[Collection entries]
# # # # # # #

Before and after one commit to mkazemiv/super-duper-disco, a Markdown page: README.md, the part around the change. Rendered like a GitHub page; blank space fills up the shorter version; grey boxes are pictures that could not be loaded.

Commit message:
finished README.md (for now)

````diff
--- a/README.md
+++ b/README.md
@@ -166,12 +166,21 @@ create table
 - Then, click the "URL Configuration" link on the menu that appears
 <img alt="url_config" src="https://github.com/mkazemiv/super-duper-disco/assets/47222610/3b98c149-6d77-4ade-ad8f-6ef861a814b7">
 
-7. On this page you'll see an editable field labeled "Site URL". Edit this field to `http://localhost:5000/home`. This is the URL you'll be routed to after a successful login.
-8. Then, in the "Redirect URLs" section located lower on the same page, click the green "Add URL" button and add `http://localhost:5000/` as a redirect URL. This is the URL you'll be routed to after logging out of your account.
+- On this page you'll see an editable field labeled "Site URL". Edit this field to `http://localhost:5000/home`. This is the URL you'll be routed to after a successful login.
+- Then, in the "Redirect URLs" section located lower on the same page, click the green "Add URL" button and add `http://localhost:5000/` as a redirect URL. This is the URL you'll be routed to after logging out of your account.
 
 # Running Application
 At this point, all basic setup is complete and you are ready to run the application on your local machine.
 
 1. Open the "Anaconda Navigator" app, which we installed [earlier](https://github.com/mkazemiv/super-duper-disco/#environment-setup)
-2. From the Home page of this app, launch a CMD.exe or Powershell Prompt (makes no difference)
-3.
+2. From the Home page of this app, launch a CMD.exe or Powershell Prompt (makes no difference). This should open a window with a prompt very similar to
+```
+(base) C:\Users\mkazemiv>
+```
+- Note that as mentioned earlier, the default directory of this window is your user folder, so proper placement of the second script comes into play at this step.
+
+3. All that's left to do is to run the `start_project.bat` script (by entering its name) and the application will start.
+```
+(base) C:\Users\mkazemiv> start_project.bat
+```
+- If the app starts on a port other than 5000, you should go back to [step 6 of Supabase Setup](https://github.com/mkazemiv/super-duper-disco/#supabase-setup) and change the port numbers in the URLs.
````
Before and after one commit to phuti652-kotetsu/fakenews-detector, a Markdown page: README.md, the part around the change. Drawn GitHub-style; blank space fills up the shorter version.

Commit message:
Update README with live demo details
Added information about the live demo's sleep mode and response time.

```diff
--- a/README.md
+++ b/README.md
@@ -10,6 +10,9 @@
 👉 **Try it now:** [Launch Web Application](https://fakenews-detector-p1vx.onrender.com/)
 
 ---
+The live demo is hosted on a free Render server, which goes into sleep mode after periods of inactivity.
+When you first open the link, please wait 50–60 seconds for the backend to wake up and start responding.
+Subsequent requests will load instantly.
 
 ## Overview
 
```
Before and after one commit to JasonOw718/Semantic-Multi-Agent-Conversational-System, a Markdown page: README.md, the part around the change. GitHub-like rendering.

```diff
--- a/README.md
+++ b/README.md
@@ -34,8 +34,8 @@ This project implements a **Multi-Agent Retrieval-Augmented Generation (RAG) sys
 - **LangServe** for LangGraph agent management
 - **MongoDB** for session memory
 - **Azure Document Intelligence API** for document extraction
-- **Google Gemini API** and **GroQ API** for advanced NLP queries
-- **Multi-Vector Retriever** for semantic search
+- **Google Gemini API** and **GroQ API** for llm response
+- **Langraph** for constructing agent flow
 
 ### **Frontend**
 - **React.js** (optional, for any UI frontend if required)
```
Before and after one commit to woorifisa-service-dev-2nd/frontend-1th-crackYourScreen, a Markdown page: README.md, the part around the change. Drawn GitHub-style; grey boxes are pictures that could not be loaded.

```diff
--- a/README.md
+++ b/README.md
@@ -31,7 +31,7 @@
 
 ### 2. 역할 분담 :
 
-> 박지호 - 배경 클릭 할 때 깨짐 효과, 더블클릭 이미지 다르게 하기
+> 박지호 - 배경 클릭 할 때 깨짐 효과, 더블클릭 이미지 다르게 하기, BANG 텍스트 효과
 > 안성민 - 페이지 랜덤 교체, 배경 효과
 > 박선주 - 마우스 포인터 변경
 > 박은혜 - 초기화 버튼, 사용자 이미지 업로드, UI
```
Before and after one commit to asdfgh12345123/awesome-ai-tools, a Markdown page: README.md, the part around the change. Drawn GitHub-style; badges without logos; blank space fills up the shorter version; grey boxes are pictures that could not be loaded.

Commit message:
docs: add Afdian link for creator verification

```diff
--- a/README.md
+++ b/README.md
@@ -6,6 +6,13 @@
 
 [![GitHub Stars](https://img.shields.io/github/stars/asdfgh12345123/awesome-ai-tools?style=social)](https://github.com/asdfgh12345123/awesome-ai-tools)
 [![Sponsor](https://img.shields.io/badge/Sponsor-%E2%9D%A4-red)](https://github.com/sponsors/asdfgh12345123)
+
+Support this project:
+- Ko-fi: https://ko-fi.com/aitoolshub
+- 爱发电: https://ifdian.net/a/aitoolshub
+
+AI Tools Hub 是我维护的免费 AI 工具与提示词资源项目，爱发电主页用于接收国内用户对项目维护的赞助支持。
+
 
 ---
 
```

# # # # # # #

> **What you should do**: Your response must repeat the entries above exactly, in full.

> **Answer space**:
Before and after one commit to mkazemiv/super-duper-disco, a Markdown page: README.md, the part around the change. Rendered like a GitHub page; blank space fills up the shorter version; grey boxes are pictures that could not be loaded.

Commit message:
finished README.md (for now)

````diff
--- a/README.md
+++ b/README.md
@@ -166,12 +166,21 @@ create table
 - Then, click the "URL Configuration" link on the menu that appears
 <img alt="url_config" src="https://github.com/mkazemiv/super-duper-disco/assets/47222610/3b98c149-6d77-4ade-ad8f-6ef861a814b7">
 
-7. On this page you'll see an editable field labeled "Site URL". Edit this field to `http://localhost:5000/home`. This is the URL you'll be routed to after a successful login.
-8. Then, in the "Redirect URLs" section located lower on the same page, click the green "Add URL" button and add `http://localhost:5000/` as a redirect URL. This is the URL you'll be routed to after logging out of your account.
+- On this page you'll see an editable field labeled "Site URL". Edit this field to `http://localhost:5000/home`. This is the URL you'll be routed to after a successful login.
+- Then, in the "Redirect URLs" section located lower on the same page, click the green "Add URL" button and add `http://localhost:5000/` as a redirect URL. This is the URL you'll be routed to after logging out of your account.
 
 # Running Application
 At this point, all basic setup is complete and you are ready to run the application on your local machine.
 
 1. Open the "Anaconda Navigator" app, which we installed [earlier](https://github.com/mkazemiv/super-duper-disco/#environment-setup)
-2. From the Home page of this app, launch a CMD.exe or Powershell Prompt (makes no difference)
-3.
+2. From the Home page of this app, launch a CMD.exe or Powershell Prompt (makes no difference). This should open a window with a prompt very similar to
+```
+(base) C:\Users\mkazemiv>
+```
+- Note that as mentioned earlier, the default directory of this window is your user folder, so proper placement of the second script comes into play at this step.
+
+3. All that's left to do is to run the `start_project.bat` script (by entering its name) and the application will start.
+```
+(base) C:\Users\mkazemiv> start_project.bat
+```
+- If the app starts on a port other than 5000, you should go back to [step 6 of Supabase Setup](https://github.com/mkazemiv/super-duper-disco/#supabase-setup) and change the port numbers in the URLs.
````
Before and after one commit to phuti652-kotetsu/fakenews-detector, a Markdown page: README.md, the part around the change. Drawn GitHub-style; blank space fills up the shorter version.

Commit message:
Update README with live demo details
Added information about the live demo's sleep mode and response time.

```diff
--- a/README.md
+++ b/README.md
@@ -10,6 +10,9 @@
 👉 **Try it now:** [Launch Web Application](https://fakenews-detector-p1vx.onrender.com/)
 
 ---
+The live demo is hosted on a free Render server, which goes into sleep mode after periods of inactivity.
+When you first open the link, please wait 50–60 seconds for the backend to wake up and start responding.
+Subsequent requests will load instantly.
 
 ## Overview
 
```
Before and after one commit to JasonOw718/Semantic-Multi-Agent-Conversational-System, a Markdown page: README.md, the part around the change. GitHub-like rendering.

```diff
--- a/README.md
+++ b/README.md
@@ -34,8 +34,8 @@ This project implements a **Multi-Agent Retrieval-Augmented Generation (RAG) sys
 - **LangServe** for LangGraph agent management
 - **MongoDB** for session memory
 - **Azure Document Intelligence API** for document extraction
-- **Google Gemini API** and **GroQ API** for advanced NLP queries
-- **Multi-Vector Retriever** for semantic search
+- **Google Gemini API** and **GroQ API** for llm response
+- **Langraph** for constructing agent flow
 
 ### **Frontend**
 - **React.js** (optional, for any UI frontend if required)
```
Before and after one commit to woorifisa-service-dev-2nd/frontend-1th-crackYourScreen, a Markdown page: README.md, the part around the change. Drawn GitHub-style; grey boxes are pictures that could not be loaded.

```diff
--- a/README.md
+++ b/README.md
@@ -31,7 +31,7 @@
 
 ### 2. 역할 분담 :
 
-> 박지호 - 배경 클릭 할 때 깨짐 효과, 더블클릭 이미지 다르게 하기
+> 박지호 - 배경 클릭 할 때 깨짐 효과, 더블클릭 이미지 다르게 하기, BANG 텍스트 효과
 > 안성민 - 페이지 랜덤 교체, 배경 효과
 > 박선주 - 마우스 포인터 변경
 > 박은혜 - 초기화 버튼, 사용자 이미지 업로드, UI
```
Before and after one commit to asdfgh12345123/awesome-ai-tools, a Markdown page: README.md, the part around the change. Drawn GitHub-style; badges without logos; blank space fills up the shorter version; grey boxes are pictures that could not be loaded.

Commit message:
docs: add Afdian link for creator verification

```diff
--- a/README.md
+++ b/README.md
@@ -6,6 +6,13 @@
 
 [![GitHub Stars](https://img.shields.io/github/stars/asdfgh12345123/awesome-ai-tools?style=social)](https://github.com/asdfgh12345123/awesome-ai-tools)
 [![Sponsor](https://img.shields.io/badge/Sponsor-%E2%9D%A4-red)](https://github.com/sponsors/asdfgh12345123)
+
+Support this project:
+- Ko-fi: https://ko-fi.com/aitoolshub
+- 爱发电: https://ifdian.net/a/aitoolshub
+
+AI Tools Hub 是我维护的免费 AI 工具与提示词资源项目，爱发电主页用于接收国内用户对项目维护的赞助支持。
+
 
 ---
 
```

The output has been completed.